*** Opening of Data to use ***

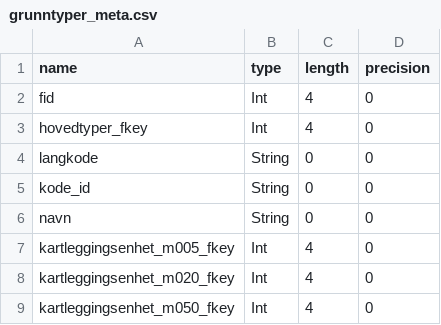
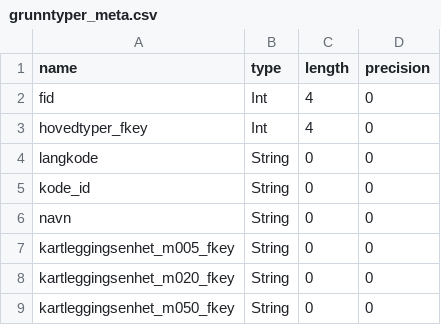
Before and after one commit to geco-nhm/nin-qgis-plugin, a CSV file: nin_qgis_plugin/csv/layer_fields_meta/grunntyper_meta.csv, drawn as a sheet.

```diff
--- a/nin_qgis_plugin/csv/layer_fields_meta/grunntyper_meta.csv
+++ b/nin_qgis_plugin/csv/layer_fields_meta/grunntyper_meta.csv
@@ -6,4 +6,4 @@ kode_id,String,0,0
 navn,String,0,0
-kartleggingsenhet_m005_fkey,Int,4,0
-kartleggingsenhet_m020_fkey,Int,4,0
-kartleggingsenhet_m050_fkey,Int,4,0
+kartleggingsenhet_m005_fkey,String,0,0
+kartleggingsenhet_m020_fkey,String,0,0
+kartleggingsenhet_m050_fkey,String,0,0
```
Also changed, not shown: nin_qgis_plugin/csv/attribute_tables/M020_attribute_table.csv, nin_qgis_plugin/csv/attribute_tables/M050_attribute_table.csv, 14 other files.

*** Close of Data to use ***

▶ Work task: Show all lines in the records above that hold "String".

▶ Answer box:
@@ -6,4 +6,4 @@ kode_id,String,0,0
 navn,String,0,0
+kartleggingsenhet_m005_fkey,String,0,0
+kartleggingsenhet_m020_fkey,String,0,0
+kartleggingsenhet_m050_fkey,String,0,0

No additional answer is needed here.